WORK TASK:
How many lines in the records below contain the word "ReportActivity"? Reply with that number only.
[DATA TO EXAMINE — start]
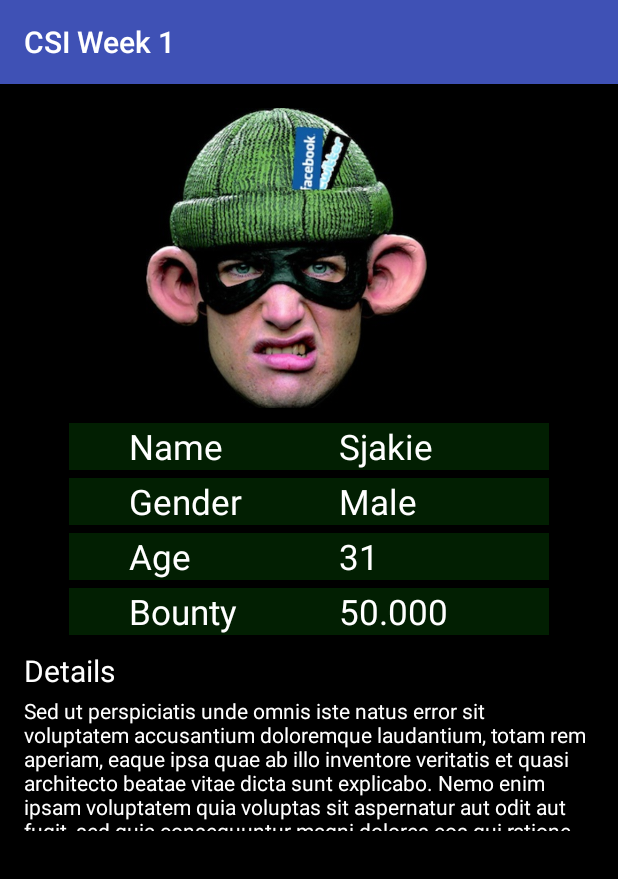
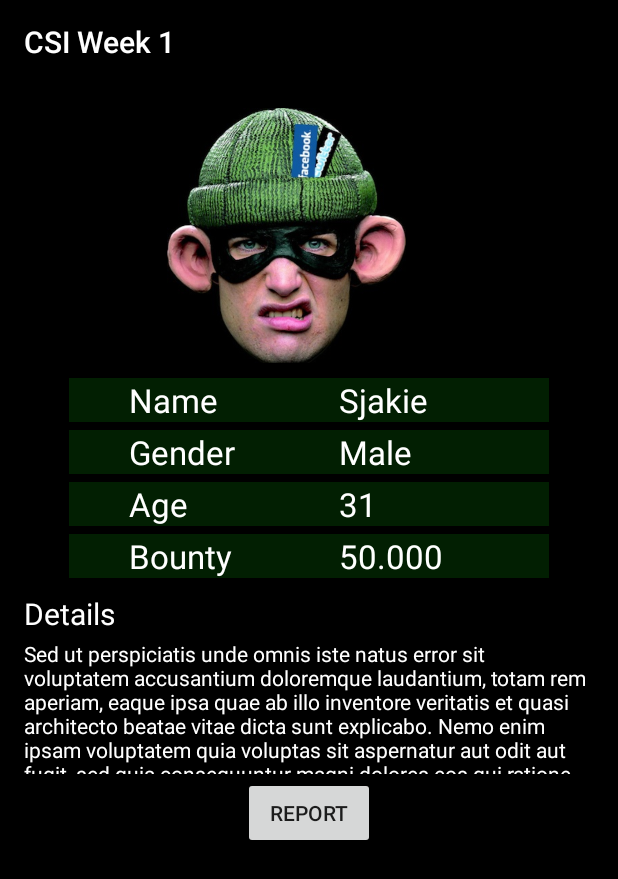
Before and after one commit to HDauven/SmartMobile, an Android app: the screen it shows after launch (MainActivity), on a phone screen of 412 x 824 dp. Shown: the top 879 px of the screen. Run offline under Robolectric (Android 15) with nearby library versions, the phone set to English and light mode, and no system bars.

Commit message:
Week 1 finished

```diff
--- a/Erwin/SMTE41/CSIWeek1/app/src/main/AndroidManifest.xml
+++ b/Erwin/SMTE41/CSIWeek1/app/src/main/AndroidManifest.xml
@@ -15,6 +15,7 @@
                 <category android:name="android.intent.category.LAUNCHER" />
             </intent-filter>
         </activity>
+        <activity android:name=".ReportActivity"></activity>
     </application>
 
 </manifest>
--- a/Erwin/SMTE41/CSIWeek1/app/src/main/java/org/csiweek1/MainActivity.java
+++ b/Erwin/SMTE41/CSIWeek1/app/src/main/java/org/csiweek1/MainActivity.java
@@ -1,7 +1,11 @@
 package org.csiweek1;
 
+import android.content.DialogInterface;
+import android.content.Intent;
 import android.support.v7.app.AppCompatActivity;
 import android.os.Bundle;
+import android.view.View;
+import android.widget.Button;
 
 public class MainActivity extends AppCompatActivity {
 
@@ -9,5 +13,15 @@ public class MainActivity extends AppCompatActivity {
     protected void onCreate(Bundle savedInstanceState) {
         super.onCreate(savedInstanceState);
         setContentView(R.layout.activity_main);
+
+        Button b = (Button) findViewById(R.id.btnReport);
+        b.setOnClickListener(new View.OnClickListener() {
+            @Override
+            public void onClick(View v) {
+                Intent intent = new Intent(getApplicationContext(), ReportActivity.class);
+                startActivity(intent);
+            }
+        });
+
     }
 }
--- a/Erwin/SMTE41/CSIWeek1/app/src/main/res/layout/activity_main.xml
+++ b/Erwin/SMTE41/CSIWeek1/app/src/main/res/layout/activity_main.xml
@@ -14,7 +14,7 @@
     <ImageView
         android:id="@+id/imageView"
         android:layout_width="wrap_content"
-        android:layout_height="200dp"
+        android:layout_height="170dp"
         android:contentDescription="@string/image_name"
         android:src="@drawable/webcrime1" />
 
@@ -46,7 +46,7 @@
                         android:layout_height="wrap_content"
                         android:layout_weight="1"
                         android:text="@string/criminal_name"
-                        android:textSize="23sp"
+                        android:textSize="22sp"
                         android:textColor="#FFFFFF"/>
 
                     <TextView
@@ -56,7 +56,7 @@
                         android:layout_weight="1"
                         android:text="@string/criminal_name_value"
                         android:textColor="#FFFFFF"
-                        android:textSize="23sp" />
+                        android:textSize="22sp" />
 
             </TableRow>
 
@@ -75,7 +75,7 @@
                         android:layout_weight="1"
                         android:text="@string/gender"
                         android:textColor="#FFFFFF"
-                        android:textSize="23sp" />
+                        android:textSize="22sp" />
 
                     <TextView
                         android:id="@+id/text_gender_value"
@@ -84,7 +84,7 @@
                         android:layout_weight="1"
                         android:text="@string/gender_value"
                         android:textColor="#FFFFFF"
-                        android:textSize="23sp" />
+                        android:textSize="22sp" />
 
 
             </TableRow>
@@ -104,7 +104,7 @@
                         android:layout_weight="1"
                         android:text="@string/text_age"
                         android:textColor="#FFFFFF"
-                        android:textSize="23sp" />
+                        android:textSize="22sp" />
 
                     <TextView
                         android:id="@+id/text_age_value"
@@ -113,7 +113,7 @@
                         android:layout_weight="1"
                         android:text="@string/text_age_value"
                         android:textColor="#FFFFFF"
-                        android:textSize="23sp" />
+                        android:textSize="22sp" />
 
             </TableRow>
 
@@ -131,7 +131,7 @@
                         android:layout_weight="1"
                         android:text="@string/bounty"
                         android:textColor="#FFFFFF"
-                        android:textSize="23sp" />
+                        android:textSize="22sp" />
 
                     <TextView
                         android:id="@+id/text_bounty_value"
@@ -140,7 +140,7 @@
                         android:layout_weight="1"
                         android:text="@string/bounty_value"
                         android:textColor="#FFFFFF"
-                        android:textSize="23sp" />
+                        android:textSize="22sp" />
 
             </TableRow>
 
@@ -161,16 +161,25 @@
 
             <ScrollView
                 android:layout_width="fill_parent"
-                android:layout_height="90dp">
+                android:layout_height="90dp"
+                android:layout_marginBottom="2dp">
 
                 <TextView
                     android:id="@+id/id_description"
                     android:layout_width="fill_parent"
                     android:layout_height="wrap_content"
                     android:text="@string/criminal_description"
-                    android:textColor="#FFFFFF"/>
+                    android:textColor="#FFFFFF"
+                    />
 
             </ScrollView>
+
+            <Button
+                android:id="@+id/btnReport"
+                android:layout_width="wrap_content"
+                android:layout_height="wrap_content"
+                android:text="Report"
+                android:layout_gravity="center_horizontal"/>
 
         </LinearLayout>
 
--- a/Erwin/SMTE41/CSIWeek1/app/src/main/res/values/colors.xml
+++ b/Erwin/SMTE41/CSIWeek1/app/src/main/res/values/colors.xml
@@ -1,6 +1,6 @@
 <?xml version="1.0" encoding="utf-8"?>
 <resources>
-    <color name="colorPrimary">#3F51B5</color>
+    <color name="colorPrimary">#000000</color>
     <color name="colorPrimaryDark">#303F9F</color>
     <color name="colorAccent">#FF4081</color>
     <color name="background_text">#40087B0A</color>
```
Also changed, not shown: Erwin/SMTE41/CSIWeek1/app/src/main/java/org/csiweek1/ReportActivity.java (added, +23 -0 lines), Erwin/SMTE41/CSIWeek1/app/src/main/res/layout/activity_report.xml (added, +57 -0 lines), Erwin/SMTE41/CSIWeek1/app/src/main/res/values/strings.xml (+7 -0 lines).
[DATA TO EXAMINE — finish]
EXPECTED ANSWER:
3